Work to be completed:
In the copy, include every entry exactly but none of the images.

Before-and-after change records:
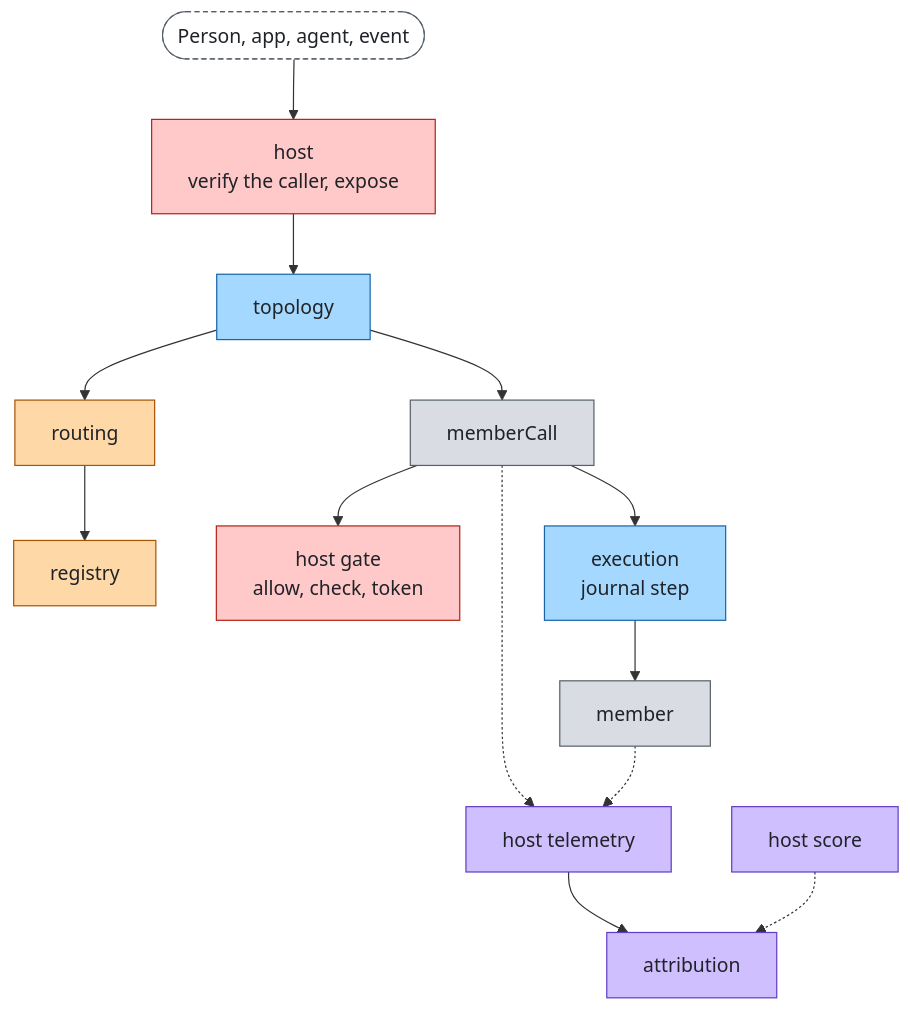
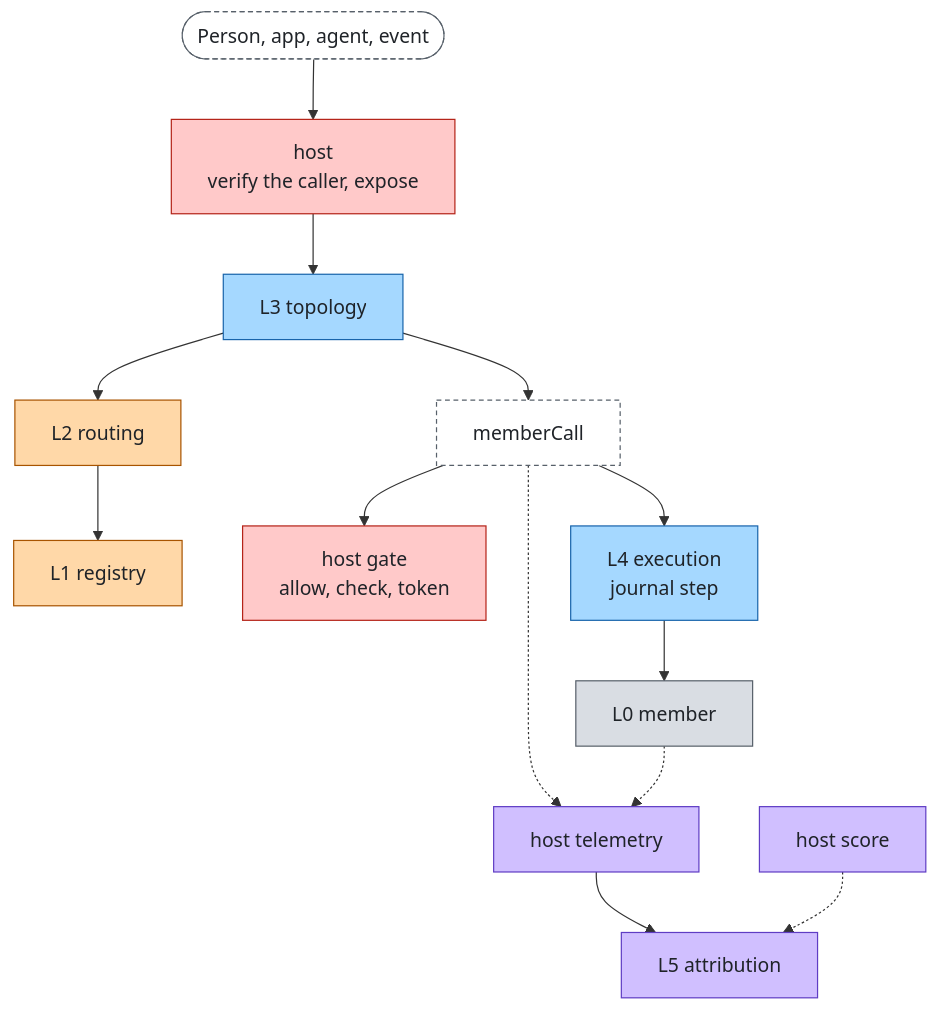
One commit to aantenore/agent-plexus changed the second of 3 diagrams in docs/stack.md. Above: the diagram before and after it, drawn with Mermaid. The commit also changed other lines of this file and 15 other files, not shown here.

````diff
--- a/docs/stack.md
+++ b/docs/stack.md
@@ -67,27 +67,21 @@
 ```mermaid
 flowchart TB
-  client([Person, app, agent, event]) --> host[host<br/>verify the caller, expose]
-  host --> topology[topology]
-  topology --> routing[routing]
-  routing --> registry[registry]
-  topology --> mc[memberCall]
-  mc --> gate[host gate<br/>allow, check, token]
-  mc --> execution[execution<br/>journal step]
-  execution --> member[member]
-  mc -.-> telemetry[host telemetry]
+  client([Person, app, agent, event]):::external --> host[host<br/>verify the caller, expose]:::control
+  host --> topology[L3 topology]:::agent
+  topology --> routing[L2 routing]:::model
+  routing --> registry[L1 registry]:::model
+  topology --> mc[memberCall]:::external
+  mc --> gate[host gate<br/>allow, check, token]:::control
+  mc --> execution[L4 execution<br/>journal step]:::agent
+  execution --> member[L0 member]:::foundation
+  mc -.-> telemetry[host telemetry]:::insight
   member -.-> telemetry
-  telemetry --> attribution[attribution]
-  score[host score] -.-> attribution
-  class client external
-  class host,gate control
-  class topology,execution agent
-  class routing,registry model
-  class member,mc foundation
-  class telemetry,score,attribution insight
+  telemetry --> attribution[L5 attribution]:::insight
+  score[host score]:::insight -.-> attribution
   classDef foundation fill:#d9dde3,stroke:#57606a,color:#1f2328
   classDef model fill:#ffd8a8,stroke:#a85400,color:#1f2328
   classDef agent fill:#a5d8ff,stroke:#1864ab,color:#1f2328
   classDef control fill:#ffc9c9,stroke:#b42318,color:#1f2328
   classDef insight fill:#d0bfff,stroke:#5f3dc4,color:#1f2328
   classDef external fill:#ffffff,stroke:#57606a,color:#1f2328,stroke-dasharray:4 3
 ```
````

Exercise output:
One commit to aantenore/agent-plexus changed the second of 3 diagrams in docs/stack.md. Above: the diagram before and after it, drawn with Mermaid. The commit also changed other lines of this file and 15 other files, not shown here.

````diff
--- a/docs/stack.md
+++ b/docs/stack.md
@@ -67,27 +67,21 @@
 ```mermaid
 flowchart TB
-  client([Person, app, agent, event]) --> host[host<br/>verify the caller, expose]
-  host --> topology[topology]
-  topology --> routing[routing]
-  routing --> registry[registry]
-  topology --> mc[memberCall]
-  mc --> gate[host gate<br/>allow, check, token]
-  mc --> execution[execution<br/>journal step]
-  execution --> member[member]
-  mc -.-> telemetry[host telemetry]
+  client([Person, app, agent, event]):::external --> host[host<br/>verify the caller, expose]:::control
+  host --> topology[L3 topology]:::agent
+  topology --> routing[L2 routing]:::model
+  routing --> registry[L1 registry]:::model
+  topology --> mc[memberCall]:::external
+  mc --> gate[host gate<br/>allow, check, token]:::control
+  mc --> execution[L4 execution<br/>journal step]:::agent
+  execution --> member[L0 member]:::foundation
+  mc -.-> telemetry[host telemetry]:::insight
   member -.-> telemetry
-  telemetry --> attribution[attribution]
-  score[host score] -.-> attribution
-  class client external
-  class host,gate control
-  class topology,execution agent
-  class routing,registry model
-  class member,mc foundation
-  class telemetry,score,attribution insight
+  telemetry --> attribution[L5 attribution]:::insight
+  score[host score]:::insight -.-> attribution
   classDef foundation fill:#d9dde3,stroke:#57606a,color:#1f2328
   classDef model fill:#ffd8a8,stroke:#a85400,color:#1f2328
   classDef agent fill:#a5d8ff,stroke:#1864ab,color:#1f2328
   classDef control fill:#ffc9c9,stroke:#b42318,color:#1f2328
   classDef insight fill:#d0bfff,stroke:#5f3dc4,color:#1f2328
   classDef external fill:#ffffff,stroke:#57606a,color:#1f2328,stroke-dasharray:4 3
 ```
````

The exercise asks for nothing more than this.